  2. PCSs (a.k.a. portable telephones)
  3. Apple’s woes – the recent licensing of the Mac Operating System to Motorola; greater availability means lower price and less impetus to give in to Windows
  4. Quick Time – allows for visual storytelling

Online shopping is hot! Or maybe not…

photo (2)The Internet overhyped but still has a lot to offer Feb. 19, 1996

Author Jim Carroll overheard a woman talking about creating an online shopping mall: “I wanted to shake her and scream. ‘Wake up. There are all kinds of shopping malls on the Net. And they are a stupid concept. They don’t work. Don’t waste your money – there’s no sustainable advantage in your concept…You can’t afford to get caught up in the hype and silliness that surrounds the concept of ‘online shopping.’ You need to have your head screwed on right.”

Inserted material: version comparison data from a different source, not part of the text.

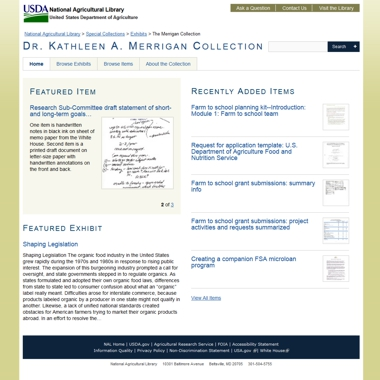
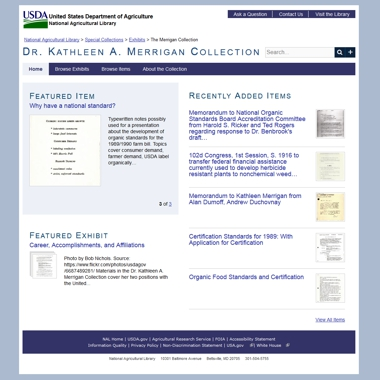
more display tweaks + add search button

diff --git a/css/style.css b/css/style.css
@@ -5,7 +5,7 @@
    
 /* Custom */
 label {
-  font-weight: 800;
+  font-weight: 600;
   }
    
 /**
@@ -685,6 +685,18 @@ header:after {
   width: 30px;
   text-indent: -9999px;
 }
+
+#search-container button {
+  background: #0D233C;
+  color: white;
+  position: absolute;
+  border: 0;
+  right: 0;
+  top: 0;
+  width: 30px;
+  text-indent: -9999px;
+}
+
 #search-container button:after {
   font-family: "FontAwesome";
   content: "\f002";
@@ -1192,7 +1204,6 @@ header:after {
   margin-left: 18px;
   margin-bottom: 18px;
   border: 1px solid #ccc;
-  padding: 2px;
   max-height: 6em;
   max-width:6em;
 }
@@ -2155,6 +2166,11 @@ footer nav + p {
 .exhibits.show #exhibit-pages a { /** NAL customization **/
   color: #015581;
 }
+
+.exhibits.show #exhibit-pages a:hover { /** NAL customization **/
+  color:#005DFF;
+}
+
 .exhibits.show #exhibit-pages ul {
   padding-left: 0;
   margin-left: 0;
@@ -2186,8 +2202,8 @@ footer nav + p {
 
 .exhibit-page-nav a:link, .exhibit-page-nav a:hover {
   padding: 0.5em 5px;
-  color: #C0563C !important;
   text-decoration: none;
+  color:#005DFF;
 }
 
 .exhibit-page-nav#secondary-nav li { /** NAL customization **/
@@ -2203,7 +2219,9 @@ footer nav + p {
   margin-left: 20px;
 }
 
-.exhibit-page-nav a:hover
+.exhibit-page-nav a:hover {
+    color:#005DFF;
+}
 .exhibit-page-nav a:active,
 .exhibit-page-nav .current a { /** NAL customization **/
   background: #fff;
@@ -2366,7 +2384,6 @@ footer nav + p {
   }
   #mobile-nav li.current a { /** NAL customization **/
     background: #fff;
-    color: #C0563C;
   }
   #mobile-nav li ul {
     position: relative;

diff --git a/css/exhibit_local.css b/css/exhibit_local.css
@@ -6,6 +6,13 @@
     box-shadow: #cccccc 3px 3px 3px;
 }
 
+#content > div.exhibit-block > div > div > div > a:hover > img:hover {
+    -webkit-box-shadow: #777 3px 3px 3px;
+    -moz-box-shadow: #777 3px 3px 3px;
+    box-shadow: #777 3px 3px 3px;
+}
+}
+
 .gallery-showcase img {
     -webkit-box-shadow: #cccccc 3px 3px 3px;
     -moz-box-shadow: #cccccc 3px 3px 3px;

diff --git a/search/search-form.php b/search/search-form.php
@@ -63,7 +63,11 @@
     </div>
 <p><a href="/exhibits/merrigan/items/search?query=&amp;query_type=keyword&amp;record_types%5B%5D=Item&amp;record_types%5B%5D=File">Advanced Search</a></p>
 </fieldset>
+<button id="submit_search" value="Search" type="submit" name="submit_search">
 
+    Search
+
+</button>
 <input type="submit" name="" value="Search"></form>
 
 <script type="text/javascript">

Why haven’t people rushed to shop on the Internet? Apr. 1, 1996

At the time, only 7.5% of Canadians were thought to use the Internet when they shopped. (In 2012, 56% of Canadians purchased products or services online, according to Statscan). The big issue was privacy and trust – putting credit card info out into cyberspace. Also, not trying things on and preferring the physical act of shopping. Funnily, this is still a big barrier for many.

Planet offers on-line “shopping mall” Aug. 19, 1996

“Planet Shopping Network, an Internet retail shopping mall network, officially launched its site earlier this month. Three hundred stores from Canada, the United States and the UK have pages that list products, prices and shipping costs…The service provides a link to and from the retailers’ individual Web sites. Retailers pay a monthly $99 fee to remain part of the network.”

It was the first “mall” to secure real-time credit card processing over the internet.

 The more things change…

There’s some ridiculous stuff happening on the Internet Jan. 22, 1996

“Last year was the year many businesses rushed to establish home pages on the Web. Yet, I think many did it as part of a ‘me-too’ mentality – ‘I was talking with someone in executive class,’ says the boss, ‘and I’m convinced we need a home page.’ Yet, looking around the Web, it’s obvious organizations are not really thinking strategically as to what they really should be doing with the Internet.”

Sound familiar? Like when brands first wanted to “get on Facebook”?

AAABC calls for no more spec pitches Apr. 15, 1996Throwback 2

“The costly practice of speculative creative pitches could be curtailed in B.C. if an initiative by the Advertising Agency Association of British Columbia proves successful. The proposal, now in its early stages, is prompted in part by the recent implementation of a similar initiative in Quebec…Support for the move to end spec pitches in BC is not, however, unanimous. Frank Palmer, president of Vancouver’s Palmer Jarvis Communications, adamantly opposes those who would have speculative presentations stopped. Given the rewards of a successful spec pitch, he argues, agencies should be able to find a way to manage the strain of their resources.” Sound familiar?

Creative Report Card

Finally, because everyone loves lists, take a gander at the top creative agencies, brands and creatives who graced strategy’s annual Creative Report Card. See if you can spot any names still playing big today. (We spy Chris Staples, Duncan Bruce, Janet Kestin, Nancy Vonk, Israel Diaz, Glen Hunt and more.)

Want more strategy Throwback? Catch up on the headlines from 198919901991199219931994 and 1995.